It is an entirely different matter for the people flying the plane because there are still plenty of things to do even after takeoff. When the aircraft reaches cruising altitude, even with the autopilot engaged, the plane is still traveling at more than 500 mph with an outside air temperature of between minus forty and seventy degrees Fahrenheit. Plus, the air is so thin that should, for some reason, the cabin lose pressure; the pilots have to be ready to take the plane down to 8,000 feet in a matter of seconds so that there is enough oxygen for passengers to breathe normally.
The pilots constantly monitor the weather
Even though flight paths are decided upon before departure, pilots have to decide whether or not to alter them during the flight. On long-haul flights, the weather conditions change, with aircraft often encountering three or four weather systems. These systems can vary in intensity from slight turbulence to dangerous thunderstorms. When flying at over 500 miles per hour, a change of weather can happen very quickly, which means pilots must be prepared at all times to alter the flight path if necessary. If, for example, they see a thunderstorm on the radar, they must first get the OK from air traffic control (ATC) to change their route.
Clear air turbulence (CAT) is another worry, and because it cannot be seen on the radar, pilots rely on the information provided by pilots flying the same route ahead of them. When flying across oceans such as the Atlantic, one pilot’s job is to communicate with the ATC while the other monitors a common air-to-air frequency that pilots use to communicate with each other.
The captain of the aircraft has the final word
Once all the passengers are on board and the doors are closed, the captain of the flight is responsible for everything that takes place aboard the aircraft. While there are complicated rules regarding who has jurisdiction, numerous international agreements back the captain’s decision. The captain must decide where to divert if there is an unruly passenger or a medical emergency.
The entire time a flight is in the air, the pilots monitor all kinds of gauges to ensure that the plane performs as it is supposed to. Fuel is a significant concern for all pilots as they do not want to have more fuel on board than is necessary for the flight.
Making sure that the temperature of the fuel is not too cold is another thing pilots must monitor. If the fuel cools down too much, its flow can be restricted due to waxing. If this happens, pilots can rectify the situation by descending, or by increasing the aircraft’s speed (and, thus, its skin temperature). However, this isn’t a particularly frequent occurrence, as engine oil helps fuel retain heat.
Don’t forget the paperwork
While one of the pilots monitors all the gauges, the other will be busy taking care of the paperwork. Before the flight, the pilots are given a written flight plan. Anything that deviates from this must be written down as notes. From the flight plan and notes, you should be able to recreate the flight as it occurred.
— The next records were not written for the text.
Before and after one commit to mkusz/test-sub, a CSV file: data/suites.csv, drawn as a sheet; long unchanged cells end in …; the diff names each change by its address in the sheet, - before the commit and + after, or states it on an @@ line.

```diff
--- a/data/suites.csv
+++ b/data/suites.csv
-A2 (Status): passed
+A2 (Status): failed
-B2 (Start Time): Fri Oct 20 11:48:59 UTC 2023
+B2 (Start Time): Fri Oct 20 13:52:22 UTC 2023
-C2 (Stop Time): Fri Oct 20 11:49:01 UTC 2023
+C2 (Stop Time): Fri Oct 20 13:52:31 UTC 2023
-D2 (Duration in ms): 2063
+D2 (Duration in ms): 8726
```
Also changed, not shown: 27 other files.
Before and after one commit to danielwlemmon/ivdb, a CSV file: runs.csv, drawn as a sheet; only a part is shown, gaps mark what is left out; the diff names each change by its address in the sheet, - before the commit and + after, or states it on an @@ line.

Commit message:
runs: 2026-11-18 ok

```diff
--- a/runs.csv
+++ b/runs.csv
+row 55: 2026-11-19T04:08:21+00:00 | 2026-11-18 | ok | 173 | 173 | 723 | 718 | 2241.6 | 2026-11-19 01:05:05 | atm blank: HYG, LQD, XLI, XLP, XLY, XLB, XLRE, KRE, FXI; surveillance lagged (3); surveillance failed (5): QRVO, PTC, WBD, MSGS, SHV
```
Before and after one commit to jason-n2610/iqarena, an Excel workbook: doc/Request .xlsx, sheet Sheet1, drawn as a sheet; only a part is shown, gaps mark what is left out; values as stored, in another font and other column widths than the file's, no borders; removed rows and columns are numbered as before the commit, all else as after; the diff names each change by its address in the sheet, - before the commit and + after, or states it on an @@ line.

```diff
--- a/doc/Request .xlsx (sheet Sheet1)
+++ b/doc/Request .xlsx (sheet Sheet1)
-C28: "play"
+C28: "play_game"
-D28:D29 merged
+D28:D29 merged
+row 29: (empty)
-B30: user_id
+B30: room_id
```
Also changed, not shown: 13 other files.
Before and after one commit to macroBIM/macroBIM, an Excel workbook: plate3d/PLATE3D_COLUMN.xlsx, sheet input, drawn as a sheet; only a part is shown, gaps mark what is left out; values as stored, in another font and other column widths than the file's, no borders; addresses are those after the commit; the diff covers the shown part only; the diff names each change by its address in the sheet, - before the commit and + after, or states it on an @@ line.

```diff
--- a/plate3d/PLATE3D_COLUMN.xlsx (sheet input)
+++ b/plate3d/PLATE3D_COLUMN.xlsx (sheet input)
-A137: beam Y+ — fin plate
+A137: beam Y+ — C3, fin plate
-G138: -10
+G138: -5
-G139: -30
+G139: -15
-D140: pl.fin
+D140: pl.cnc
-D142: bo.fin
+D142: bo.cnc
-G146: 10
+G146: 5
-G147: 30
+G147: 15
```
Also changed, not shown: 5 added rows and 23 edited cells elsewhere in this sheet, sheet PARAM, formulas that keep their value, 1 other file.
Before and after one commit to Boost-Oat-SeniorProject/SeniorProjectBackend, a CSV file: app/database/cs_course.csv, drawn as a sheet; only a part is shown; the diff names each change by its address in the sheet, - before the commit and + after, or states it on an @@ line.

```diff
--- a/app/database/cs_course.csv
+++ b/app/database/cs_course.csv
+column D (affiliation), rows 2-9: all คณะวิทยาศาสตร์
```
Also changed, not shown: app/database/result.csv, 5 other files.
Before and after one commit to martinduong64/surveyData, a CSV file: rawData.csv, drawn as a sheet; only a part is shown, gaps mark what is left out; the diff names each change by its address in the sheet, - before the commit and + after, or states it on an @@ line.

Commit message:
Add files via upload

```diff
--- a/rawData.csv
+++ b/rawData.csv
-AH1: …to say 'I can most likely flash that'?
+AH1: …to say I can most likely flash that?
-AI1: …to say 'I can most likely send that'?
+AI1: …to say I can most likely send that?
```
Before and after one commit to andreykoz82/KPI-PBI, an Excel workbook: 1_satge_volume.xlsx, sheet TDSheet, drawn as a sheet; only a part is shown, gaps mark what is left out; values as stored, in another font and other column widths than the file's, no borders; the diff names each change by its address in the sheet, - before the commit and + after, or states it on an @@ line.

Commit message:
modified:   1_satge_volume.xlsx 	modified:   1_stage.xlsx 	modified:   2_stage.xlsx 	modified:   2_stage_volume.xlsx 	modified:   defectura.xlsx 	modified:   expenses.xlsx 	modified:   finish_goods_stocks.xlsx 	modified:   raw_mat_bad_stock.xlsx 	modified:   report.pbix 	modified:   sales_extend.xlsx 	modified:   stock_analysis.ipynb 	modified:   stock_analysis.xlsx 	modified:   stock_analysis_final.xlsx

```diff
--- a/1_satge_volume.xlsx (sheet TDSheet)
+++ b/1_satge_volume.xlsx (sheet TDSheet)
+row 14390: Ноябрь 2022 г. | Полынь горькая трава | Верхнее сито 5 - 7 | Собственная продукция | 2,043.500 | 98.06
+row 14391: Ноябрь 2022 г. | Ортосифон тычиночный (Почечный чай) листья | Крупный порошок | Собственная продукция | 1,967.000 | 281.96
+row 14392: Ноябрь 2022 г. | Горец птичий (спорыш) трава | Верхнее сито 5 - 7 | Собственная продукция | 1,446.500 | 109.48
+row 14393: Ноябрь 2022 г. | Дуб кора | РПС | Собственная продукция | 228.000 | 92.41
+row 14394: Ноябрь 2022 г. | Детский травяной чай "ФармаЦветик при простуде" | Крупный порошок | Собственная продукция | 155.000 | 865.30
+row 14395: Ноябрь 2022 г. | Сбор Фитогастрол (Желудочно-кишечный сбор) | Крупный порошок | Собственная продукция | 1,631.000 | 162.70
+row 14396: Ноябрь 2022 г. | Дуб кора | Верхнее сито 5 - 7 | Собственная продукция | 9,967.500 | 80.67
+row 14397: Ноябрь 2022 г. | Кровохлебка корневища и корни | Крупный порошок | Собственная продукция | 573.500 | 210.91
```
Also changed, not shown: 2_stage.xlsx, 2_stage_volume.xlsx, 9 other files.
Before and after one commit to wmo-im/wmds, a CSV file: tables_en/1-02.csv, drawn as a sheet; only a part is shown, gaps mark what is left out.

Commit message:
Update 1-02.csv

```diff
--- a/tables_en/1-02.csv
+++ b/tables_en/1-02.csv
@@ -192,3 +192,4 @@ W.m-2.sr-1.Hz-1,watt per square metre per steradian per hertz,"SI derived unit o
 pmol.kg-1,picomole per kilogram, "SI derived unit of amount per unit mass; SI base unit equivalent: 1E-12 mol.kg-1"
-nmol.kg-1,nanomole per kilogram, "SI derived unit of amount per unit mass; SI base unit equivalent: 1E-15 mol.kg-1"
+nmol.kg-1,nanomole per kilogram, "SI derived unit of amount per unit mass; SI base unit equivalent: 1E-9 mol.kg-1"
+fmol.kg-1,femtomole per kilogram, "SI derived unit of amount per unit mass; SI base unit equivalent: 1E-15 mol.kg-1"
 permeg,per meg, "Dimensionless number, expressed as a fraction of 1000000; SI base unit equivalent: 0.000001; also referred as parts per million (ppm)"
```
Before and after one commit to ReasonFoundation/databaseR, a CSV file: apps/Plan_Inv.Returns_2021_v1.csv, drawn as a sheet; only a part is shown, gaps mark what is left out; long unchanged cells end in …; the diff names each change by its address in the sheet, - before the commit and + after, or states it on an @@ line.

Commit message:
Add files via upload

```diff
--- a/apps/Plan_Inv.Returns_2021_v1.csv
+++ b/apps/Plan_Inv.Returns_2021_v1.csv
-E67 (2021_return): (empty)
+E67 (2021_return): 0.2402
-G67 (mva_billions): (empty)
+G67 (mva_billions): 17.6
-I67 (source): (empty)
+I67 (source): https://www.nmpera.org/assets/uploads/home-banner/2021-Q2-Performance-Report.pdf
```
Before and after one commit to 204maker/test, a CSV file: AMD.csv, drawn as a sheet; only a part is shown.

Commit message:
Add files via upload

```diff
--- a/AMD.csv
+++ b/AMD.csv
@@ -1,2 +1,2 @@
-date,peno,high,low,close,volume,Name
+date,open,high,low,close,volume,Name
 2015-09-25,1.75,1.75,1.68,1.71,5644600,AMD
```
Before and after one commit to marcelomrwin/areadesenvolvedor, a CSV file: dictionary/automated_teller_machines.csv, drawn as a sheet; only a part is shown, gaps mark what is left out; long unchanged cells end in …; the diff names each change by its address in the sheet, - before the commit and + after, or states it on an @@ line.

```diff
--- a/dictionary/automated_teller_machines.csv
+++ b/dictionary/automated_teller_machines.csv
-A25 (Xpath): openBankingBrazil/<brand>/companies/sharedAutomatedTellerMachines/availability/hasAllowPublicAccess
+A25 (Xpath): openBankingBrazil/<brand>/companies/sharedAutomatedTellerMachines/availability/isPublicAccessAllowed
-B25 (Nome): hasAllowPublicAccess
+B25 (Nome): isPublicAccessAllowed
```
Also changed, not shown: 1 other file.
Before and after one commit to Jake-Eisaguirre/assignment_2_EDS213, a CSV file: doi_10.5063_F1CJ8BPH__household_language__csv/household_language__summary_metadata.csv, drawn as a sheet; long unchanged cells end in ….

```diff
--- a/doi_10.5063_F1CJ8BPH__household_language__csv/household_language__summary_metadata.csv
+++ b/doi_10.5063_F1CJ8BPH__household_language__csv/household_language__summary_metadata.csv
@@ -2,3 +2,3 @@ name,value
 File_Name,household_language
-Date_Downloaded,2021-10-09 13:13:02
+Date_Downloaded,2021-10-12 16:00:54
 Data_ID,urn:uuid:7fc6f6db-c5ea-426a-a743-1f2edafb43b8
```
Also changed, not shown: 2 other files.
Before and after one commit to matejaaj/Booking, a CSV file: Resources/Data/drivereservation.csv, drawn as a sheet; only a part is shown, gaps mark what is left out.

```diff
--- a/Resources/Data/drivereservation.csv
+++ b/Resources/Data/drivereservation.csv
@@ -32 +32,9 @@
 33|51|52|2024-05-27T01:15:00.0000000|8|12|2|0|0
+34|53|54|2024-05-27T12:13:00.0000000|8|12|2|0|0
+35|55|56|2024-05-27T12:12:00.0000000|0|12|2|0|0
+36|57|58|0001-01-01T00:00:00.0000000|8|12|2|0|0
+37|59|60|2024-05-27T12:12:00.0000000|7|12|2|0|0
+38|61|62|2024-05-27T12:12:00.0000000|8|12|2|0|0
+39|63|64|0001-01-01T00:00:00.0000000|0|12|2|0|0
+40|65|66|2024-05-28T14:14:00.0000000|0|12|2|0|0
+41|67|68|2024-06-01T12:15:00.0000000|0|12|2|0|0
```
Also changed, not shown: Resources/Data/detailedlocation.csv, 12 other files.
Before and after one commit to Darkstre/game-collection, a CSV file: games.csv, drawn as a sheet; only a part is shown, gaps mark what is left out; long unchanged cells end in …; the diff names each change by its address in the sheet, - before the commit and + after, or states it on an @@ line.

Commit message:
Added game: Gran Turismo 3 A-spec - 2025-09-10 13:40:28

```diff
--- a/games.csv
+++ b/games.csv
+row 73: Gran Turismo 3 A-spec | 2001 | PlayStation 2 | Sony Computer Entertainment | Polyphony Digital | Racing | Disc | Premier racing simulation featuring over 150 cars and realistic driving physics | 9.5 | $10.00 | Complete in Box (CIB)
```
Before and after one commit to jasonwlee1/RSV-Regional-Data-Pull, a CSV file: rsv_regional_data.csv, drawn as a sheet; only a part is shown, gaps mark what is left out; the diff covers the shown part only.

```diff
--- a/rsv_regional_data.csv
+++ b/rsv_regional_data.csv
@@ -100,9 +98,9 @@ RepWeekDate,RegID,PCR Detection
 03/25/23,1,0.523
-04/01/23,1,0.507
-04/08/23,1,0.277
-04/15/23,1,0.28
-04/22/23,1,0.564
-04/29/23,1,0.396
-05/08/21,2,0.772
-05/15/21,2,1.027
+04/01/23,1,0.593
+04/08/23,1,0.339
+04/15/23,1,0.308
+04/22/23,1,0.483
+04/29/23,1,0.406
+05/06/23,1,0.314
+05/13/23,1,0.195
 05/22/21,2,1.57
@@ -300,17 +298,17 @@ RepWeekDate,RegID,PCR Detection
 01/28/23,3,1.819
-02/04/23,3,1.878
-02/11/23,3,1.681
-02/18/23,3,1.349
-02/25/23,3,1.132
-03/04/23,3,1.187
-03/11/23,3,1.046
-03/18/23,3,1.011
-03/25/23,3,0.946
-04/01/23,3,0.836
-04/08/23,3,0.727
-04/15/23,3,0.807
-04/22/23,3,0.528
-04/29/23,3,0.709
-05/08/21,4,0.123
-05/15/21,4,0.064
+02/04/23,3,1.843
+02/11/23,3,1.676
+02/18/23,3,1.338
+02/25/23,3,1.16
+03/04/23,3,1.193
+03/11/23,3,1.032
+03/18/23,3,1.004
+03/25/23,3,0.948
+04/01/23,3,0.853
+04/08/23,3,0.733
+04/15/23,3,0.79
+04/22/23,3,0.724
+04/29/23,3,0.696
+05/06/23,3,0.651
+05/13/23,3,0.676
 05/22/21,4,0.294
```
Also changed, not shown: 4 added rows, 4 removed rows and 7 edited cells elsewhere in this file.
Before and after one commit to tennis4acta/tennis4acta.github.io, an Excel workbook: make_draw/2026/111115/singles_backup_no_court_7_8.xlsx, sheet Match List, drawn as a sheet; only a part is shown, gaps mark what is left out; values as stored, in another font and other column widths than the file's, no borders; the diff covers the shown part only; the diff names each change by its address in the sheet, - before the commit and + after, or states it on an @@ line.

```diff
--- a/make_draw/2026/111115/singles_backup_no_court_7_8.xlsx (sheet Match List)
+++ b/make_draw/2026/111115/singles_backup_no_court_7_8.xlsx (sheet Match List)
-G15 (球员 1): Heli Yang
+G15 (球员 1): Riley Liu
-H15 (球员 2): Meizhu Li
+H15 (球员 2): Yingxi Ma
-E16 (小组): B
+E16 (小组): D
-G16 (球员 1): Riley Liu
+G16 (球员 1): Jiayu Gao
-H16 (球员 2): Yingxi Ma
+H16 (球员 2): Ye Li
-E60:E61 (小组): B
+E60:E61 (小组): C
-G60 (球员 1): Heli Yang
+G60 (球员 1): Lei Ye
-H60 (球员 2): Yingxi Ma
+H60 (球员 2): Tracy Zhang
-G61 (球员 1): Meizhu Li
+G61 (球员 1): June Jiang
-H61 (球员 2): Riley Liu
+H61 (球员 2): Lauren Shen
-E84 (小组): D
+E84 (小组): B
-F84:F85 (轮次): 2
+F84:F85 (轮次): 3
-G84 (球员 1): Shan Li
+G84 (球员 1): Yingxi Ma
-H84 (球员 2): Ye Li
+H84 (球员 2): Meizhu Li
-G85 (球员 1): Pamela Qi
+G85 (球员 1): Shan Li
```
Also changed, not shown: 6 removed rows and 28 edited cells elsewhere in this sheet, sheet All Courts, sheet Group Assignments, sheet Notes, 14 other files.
Regarding meals, the pilots wait until the passengers have been served and then eat separately. They do this so that there is always one person at the controls. For long flights over twelve hours, there are one or two relief pilots onboard so that the two pilots who performed the takeoff can take a break and get some sleep or relax. There are just two pilots on short long-haul flights of eight or nine hours. The only opportunity they get to leave their seats and stretch their legs is when they go to the bathroom. While the middle part of the flight is less eventful, the workload increases as the plane approaches its destination in preparation for landing.